Panic Disorder Symptoms

The formal diagnosis of panic disorder rests on these symptoms, which can be evaluated by psychiatrists and other mental health professionals.

Symptoms of Panic Disorder

According to the DSM, “The essential feature of Panic Disorder is the presence of recurrent, unexpected Panic Attacks…followed by at least 1 month of persistent concern about having another Panic Attack, or worry about the possible implications or consequences of the Panic Attacks, or a significant behavioral change related to the attacks” (p. 433). (Note that panic attacks are often called ‘anxiety attacks’ in popular parlance.) The following specific diagnostic criteria are reproduced verbatim (except for codings and page references) from the DSM-IV TR (where ‘IV TR’ indicates fourth edition, text revision), page 440 for Panic Disorder Without Agoraphobia and page 441 for Panic Disorder With Agoraphobia.

Diagnostic Criteria for Panic Disorder Without Agoraphobia

A. Both (1) and (2):

  1. recurrent unexpected Panic Attacks
  2. at least one of the attacks has been followed by 1 month (or more) of one (or more) of the following:
    1. persistent concern about having additional attacks
    2. worry about the implications of the attack or its consequences (e.g., losing control, having a heart attack, “going crazy”)
    3. a significant change in behavior related to the attacks

B. Absence of Agoraphobia

C. The Panic Attacks are not due to the direct physiological effects of a substance (e.g., a drug of abuse, a medication) or a general medical condition (e.g., hyperthyroidism).

D. The Panic Attacks are not better accounted for by another mental disorder, such as Social Phobia (e.g., occurring on exposure to feared social situations), Specific Phobia (e.g., on exposure to a specific phobic situation), Obsessive-Compulsive Disorder (e.g., on exposure to dirt in someone with an obsession about contamination), Posttraumatic Stress Disorder (e.g., in response to stimuli associated with a severe stressor), or Separation Anxiety Disorder (e.g., in response to being away from home or close relatives).

Diagnostic Criteria for Panic Disorder With Agoraphobia

A. Both (1) and (2):

  1. recurrent unexpected Panic Attacks
  2. at least one of the attacks has been followed by 1 month (or more) of one (or more) of the following:
    1. persistent concern about having additional attacks
    2. worry about the implications of the attack or its consequences (e.g., losing control, having a heart attack, “going crazy”)
    3. a significant change in behavior related to the attacks

B. The presence of Agoraphobia

C. The Panic Attacks are not due to the direct physiological effects of a substance (e.g., a drug of abuse, a medication) or a general medical condition (e.g., hyperthyroidism).

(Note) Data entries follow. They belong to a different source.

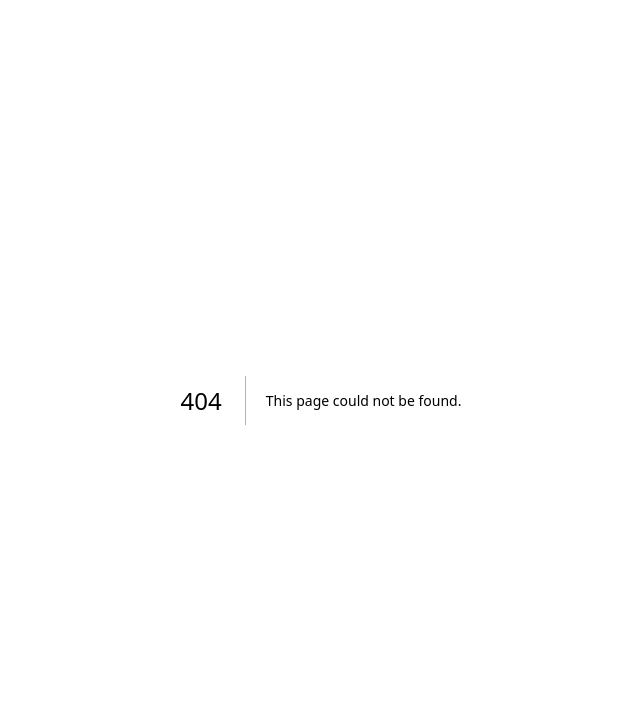
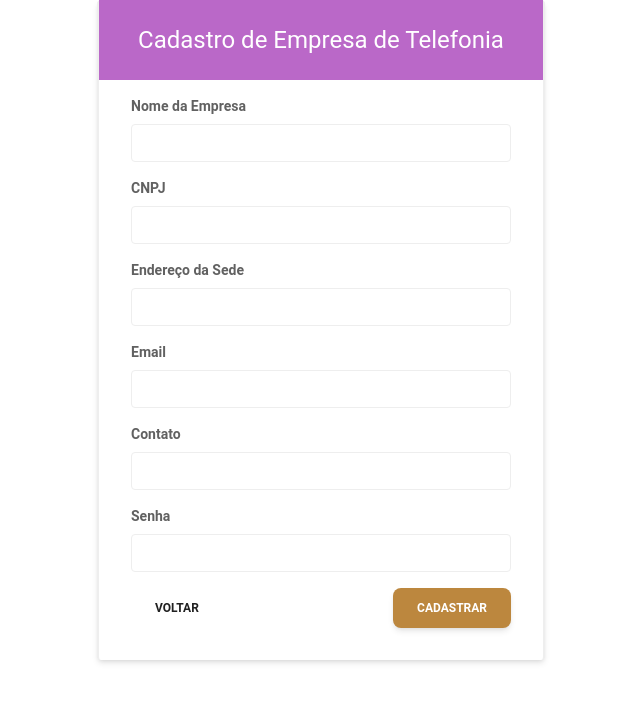
Before and after one commit to caducoder/website-amazonhack, a Next.js app: page /register in a window 1280 px wide. Before the commit this address had no page. Shown: the top 702 px of the page, without its empty margins (319-959 px from the left). Built offline with nearby package versions, Linux system fonts and the light colour scheme.

Commit message:
feat: add company register form

```diff
--- a/package.json
+++ b/package.json
@@ -14,6 +14,7 @@
     "next": "13.5.4",
     "react": "^18",
     "react-dom": "^18",
+    "react-hook-form": "^7.47.0",
     "react-leaflet": "^4.2.1"
   },
   "devDependencies": {
--- /dev/null
+++ b/src/components/CompanyRegisterForm/index.tsx
@@ -0,0 +1,174 @@
+import React from 'react';
+import { useForm, Controller } from 'react-hook-form';
+import { Button, Input } from "@material-tailwind/react";
+import Link from 'next/link';
+
+type FormData = {
+  nome: string,
+  cnpj: string,
+  endereco: string,
+  email: string,
+  contato: string,
+  senha: string
+}
+
+function CompanyRegisterForm() {
+  const { handleSubmit, control, formState: { errors } } = useForm<FormData>();
+
+  const onSubmit = (data: any) => {
+    console.log(data);
+    // Você pode adicionar o código para enviar os dados para o servidor aqui
+  };
+
+  return (
+
+    <form onSubmit={handleSubmit(onSubmit)} className="bg-white shadow-md rounded border-x-2 pb-8">
+      <h2 className="text-2xl text-center mb-4 py-6 bg-purple-300 text-white">
+        Cadastro de Empresa de Telefonia
+      </h2>
+
+      <div className='px-8'>
+
+        <div className="mb-4">
+          <label className="block text-gray-700 text-sm font-bold mb-2" htmlFor="nome">
+            Nome da Empresa
+          </label>
+          {/* <Input variant='outlined' /> */}
+          <Controller
+            name="nome"
+            control={control}
+            defaultValue=""
+            render={({ field }) => (
+              <input
+                {...field}
+                type="text"
+                id="nome"
+                className={`w-full appearance-none border rounded py-2 px-3 text-gray-700 leading-tight focus:outline-none focus:shadow-outline ${errors.nome ? 'border-red-500' : ''}`}
+              />
+            )}
+          />
+          {errors.nome && <p className="text-red-500 text-xs italic">Campo obrigatório</p>}
+        </div>
+
+        <div className="mb-4">
+          <label className="block text-gray-700 text-sm font-bold mb-2" htmlFor="cnpj">
+            CNPJ
+          </label>
+          <Controller
+            name="cnpj"
+            control={control}
+            defaultValue=""
+            render={({ field }) => (
+              <input
+                {...field}
+                type="text"
+                id="cnpj"
+                className={`w-full appearance-none border rounded py-2 px-3 text-gray-700 leading-tight focus:outline-none focus:shadow-outline ${errors.cnpj ? 'border-red-500' : ''}`}
+              />
+            )}
+          />
+          {errors.cnpj && <p className="text-red-500 text-xs italic">Campo obrigatório</p>}
+        </div>
+
+        <div className="mb-4">
+          <label className="block text-gray-700 text-sm font-bold mb-2" htmlFor="endereco">
+            Endereço da Sede
+          </label>
+          <Controller
+            name="endereco"
+            control={control}
+            defaultValue=""
+            render={({ field }) => (
+              <input
+                {...field}
+                type="text"
+                id="endereco"
+                className={`w-full appearance-none border rounded py-2 px-3 text-gray-700 leading-tight focus:outline-none focus:shadow-outline ${errors.endereco ? 'border-red-500' : ''}`}
+              />
+            )}
+          />
+          {errors.endereco && <p className="text-red-500 text-xs italic">Campo obrigatório</p>}
+        </div>
+
+        <div className="mb-4">
+          <label className="block text-gray-700 text-sm font-bold mb-2" htmlFor="email">
+            Email
+          </label>
+          <Controller
+            name="email"
+            control={control}
+            defaultValue=""
+            render={({ field }) => (
+              <input
+                {...field}
+                type="text"
+                id="email"
+                className={`w-full appearance-none border rounded py-2 px-3 text-gray-700 leading-tight focus:outline-none focus:shadow-outline ${errors.email ? 'border-red-500' : ''}`}
+              />
+            )}
+          />
+          {errors.email && <p className="text-red-500 text-xs italic">Campo obrigatório</p>}
+        </div>
+
+        <div className="mb-4">
+          <label className="block text-gray-700 text-sm font-bold mb-2" htmlFor="contato">
+            Contato
+          </label>
+          <Controller
+            name="contato"
+            control={control}
+            defaultValue=""
+            render={({ field }) => (
+              <input
+                {...field}
+                type="text"
+                id="contato"
+                className={`w-full appearance-none border rounded py-2 px-3 text-gray-700 leading-tight focus:outline-none focus:shadow-outline ${errors.contato ? 'border-red-500' : ''}`}
+              />
+            )}
+          />
+          {errors.contato && <p className="text-red-500 text-xs italic">Campo obrigatório</p>}
+        </div>
+
+        <div className="mb-4">
+          <label className="block text-gray-700 text-sm font-bold mb-2" htmlFor="senha">
+            Senha
+          </label>
+          <Controller
+            name="senha"
+            control={control}
+            defaultValue=""
+            render={({ field }) => (
+              <input
+                {...field}
+                type="password"
+                id="senha"
+                className={`w-full appearance-none border rounded py-2 px-3 text-gray-700 leading-tight focus:outline-none focus:shadow-outline ${errors.senha ? 'border-red-500' : ''}`}
+              />
+            )}
+          />
+          {errors.senha && <p className="text-red-500 text-xs italic">Campo obrigatório</p>}
+        </div>
+
+        <div className="flex items-center justify-between">
+          <Link href='/'>
+            <Button
+              variant='text'
+            >
+              Voltar
+            </Button>
+          </Link>
+          <Button
+            type="submit"
+            className="bg-goldenrod"
+          >
+            Cadastrar
+          </Button>
+        </div>
+      </div>
+    </form>
+
+  );
+}
+
+export default CompanyRegisterForm;
--- /dev/null
+++ b/src/pages/register.tsx
@@ -0,0 +1,15 @@
+import CompanyRegisterForm from '@/components/CompanyRegisterForm'
+import { Button } from '@material-tailwind/react'
+import Link from 'next/link'
+import React from 'react'
+
+const Register = () => {
+  return (
+    <section className="max-w-md mx-auto">
+      <CompanyRegisterForm />
+
+    </section>
+  )
+}
+
+export default Register
--- a/tailwind.config.ts
+++ b/tailwind.config.ts
@@ -7,7 +7,13 @@ module.exports = withMT({
     './src/app/**/*.{js,ts,jsx,tsx,mdx}',
   ],
   theme: {
-    extend: {},
+    colors: {
+      'goldenrod': '#BC873E',
+      'lightbrown': '#C6AE80',
+      'silver': '#C4C5C0',
+      'darkgrey': '#595a55',
+      'darkbrown': '#110809'
+    }
   },
   plugins: [],
 })
```
Also changed, not shown: 1 other file (tests, documents, lock files or other folders).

D. The Panic Attacks not better accounted for by another mental disorder, such as Social Phobia (e.g., occurring on exposure to feared social situations), Specific Phobia (e.g., on exposure to a specific phobic situation), Obsessive-Compulsive Disorder (e.g., on exposure to dirt in someone with an obsession about contamination), Posttraumatic Stress Disorder (e.g., in response to stimuli associated with a severe stressor), or Separation Anxiety Disorder (e.g., in response to being away from home or close relatives).

All clinical material on this site is peer reviewed by one or more qualified mental health professionals. This specific article was originally published by on and was last reviewed or updated by Dr Greg Mulhauser, Managing Editor on .

Our material is not intended as a substitute for direct consultation with a qualified mental health professional. Please seek professional advice if you are experiencing any mental health concern.

Copyright © 2002-2019. All Rights Reserved.